#### PROBLEM DESCRIPTION:
Word for word, restate the entries below, but exclude the images.

>>

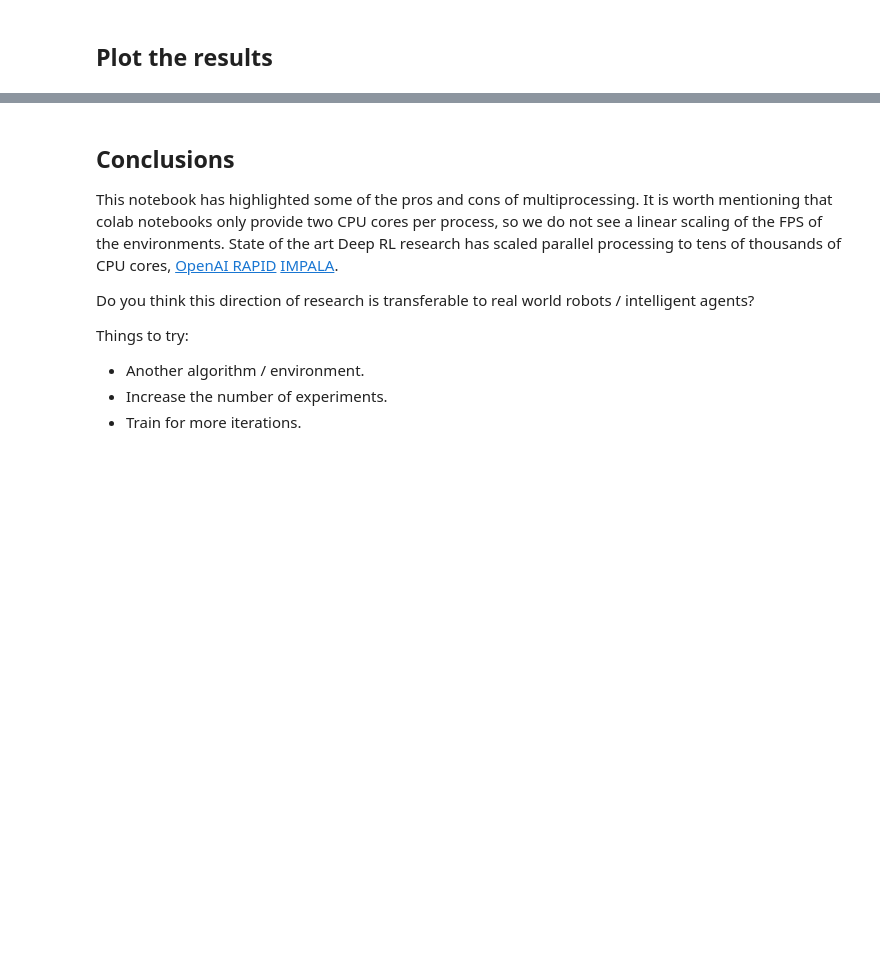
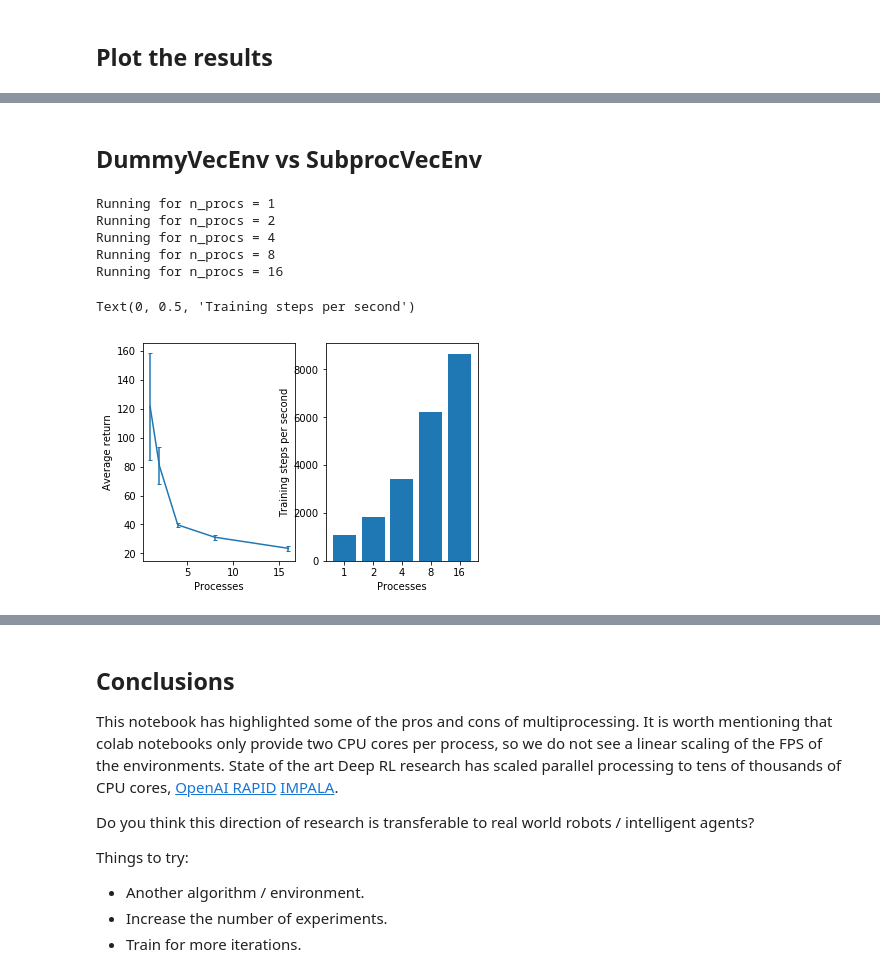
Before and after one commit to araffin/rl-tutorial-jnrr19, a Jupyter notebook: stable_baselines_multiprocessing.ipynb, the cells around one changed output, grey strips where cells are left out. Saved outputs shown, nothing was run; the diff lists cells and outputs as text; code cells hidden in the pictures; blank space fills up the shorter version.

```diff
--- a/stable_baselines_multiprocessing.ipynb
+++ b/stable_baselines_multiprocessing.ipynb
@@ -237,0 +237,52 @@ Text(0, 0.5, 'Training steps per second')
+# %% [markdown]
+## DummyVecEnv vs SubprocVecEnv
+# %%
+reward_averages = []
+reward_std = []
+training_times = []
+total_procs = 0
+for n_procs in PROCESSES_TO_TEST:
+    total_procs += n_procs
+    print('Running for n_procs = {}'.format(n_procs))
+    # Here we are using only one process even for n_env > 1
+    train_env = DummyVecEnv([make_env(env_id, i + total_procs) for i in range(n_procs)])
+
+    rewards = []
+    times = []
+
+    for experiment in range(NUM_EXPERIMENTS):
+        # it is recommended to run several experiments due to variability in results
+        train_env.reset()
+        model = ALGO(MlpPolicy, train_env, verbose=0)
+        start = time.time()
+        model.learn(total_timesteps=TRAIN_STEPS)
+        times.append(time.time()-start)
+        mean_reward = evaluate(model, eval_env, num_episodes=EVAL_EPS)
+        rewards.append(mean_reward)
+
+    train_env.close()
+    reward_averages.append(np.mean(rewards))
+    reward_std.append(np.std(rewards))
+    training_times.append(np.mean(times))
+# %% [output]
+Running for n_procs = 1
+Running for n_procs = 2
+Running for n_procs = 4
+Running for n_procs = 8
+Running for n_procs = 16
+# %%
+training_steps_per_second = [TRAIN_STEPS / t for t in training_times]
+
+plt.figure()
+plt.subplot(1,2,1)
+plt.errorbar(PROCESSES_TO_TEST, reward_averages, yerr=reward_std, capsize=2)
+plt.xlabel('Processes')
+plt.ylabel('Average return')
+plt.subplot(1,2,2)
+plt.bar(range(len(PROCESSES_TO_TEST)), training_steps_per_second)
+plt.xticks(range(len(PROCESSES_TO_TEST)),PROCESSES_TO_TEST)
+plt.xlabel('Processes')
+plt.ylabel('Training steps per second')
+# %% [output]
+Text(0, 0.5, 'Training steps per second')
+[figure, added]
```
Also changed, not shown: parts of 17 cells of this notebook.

<<

#### SOLUTION FOR THIS EXERCISE:
Before and after one commit to araffin/rl-tutorial-jnrr19, a Jupyter notebook: stable_baselines_multiprocessing.ipynb, the cells around one changed output, grey strips where cells are left out. Saved outputs shown, nothing was run; the diff lists cells and outputs as text; code cells hidden in the pictures; blank space fills up the shorter version.

```diff
--- a/stable_baselines_multiprocessing.ipynb
+++ b/stable_baselines_multiprocessing.ipynb
@@ -237,0 +237,52 @@ Text(0, 0.5, 'Training steps per second')
+# %% [markdown]
+## DummyVecEnv vs SubprocVecEnv
+# %%
+reward_averages = []
+reward_std = []
+training_times = []
+total_procs = 0
+for n_procs in PROCESSES_TO_TEST:
+    total_procs += n_procs
+    print('Running for n_procs = {}'.format(n_procs))
+    # Here we are using only one process even for n_env > 1
+    train_env = DummyVecEnv([make_env(env_id, i + total_procs) for i in range(n_procs)])
+
+    rewards = []
+    times = []
+
+    for experiment in range(NUM_EXPERIMENTS):
+        # it is recommended to run several experiments due to variability in results
+        train_env.reset()
+        model = ALGO(MlpPolicy, train_env, verbose=0)
+        start = time.time()
+        model.learn(total_timesteps=TRAIN_STEPS)
+        times.append(time.time()-start)
+        mean_reward = evaluate(model, eval_env, num_episodes=EVAL_EPS)
+        rewards.append(mean_reward)
+
+    train_env.close()
+    reward_averages.append(np.mean(rewards))
+    reward_std.append(np.std(rewards))
+    training_times.append(np.mean(times))
+# %% [output]
+Running for n_procs = 1
+Running for n_procs = 2
+Running for n_procs = 4
+Running for n_procs = 8
+Running for n_procs = 16
+# %%
+training_steps_per_second = [TRAIN_STEPS / t for t in training_times]
+
+plt.figure()
+plt.subplot(1,2,1)
+plt.errorbar(PROCESSES_TO_TEST, reward_averages, yerr=reward_std, capsize=2)
+plt.xlabel('Processes')
+plt.ylabel('Average return')
+plt.subplot(1,2,2)
+plt.bar(range(len(PROCESSES_TO_TEST)), training_steps_per_second)
+plt.xticks(range(len(PROCESSES_TO_TEST)),PROCESSES_TO_TEST)
+plt.xlabel('Processes')
+plt.ylabel('Training steps per second')
+# %% [output]
+Text(0, 0.5, 'Training steps per second')
+[figure, added]
```
Also changed, not shown: parts of 17 cells of this notebook.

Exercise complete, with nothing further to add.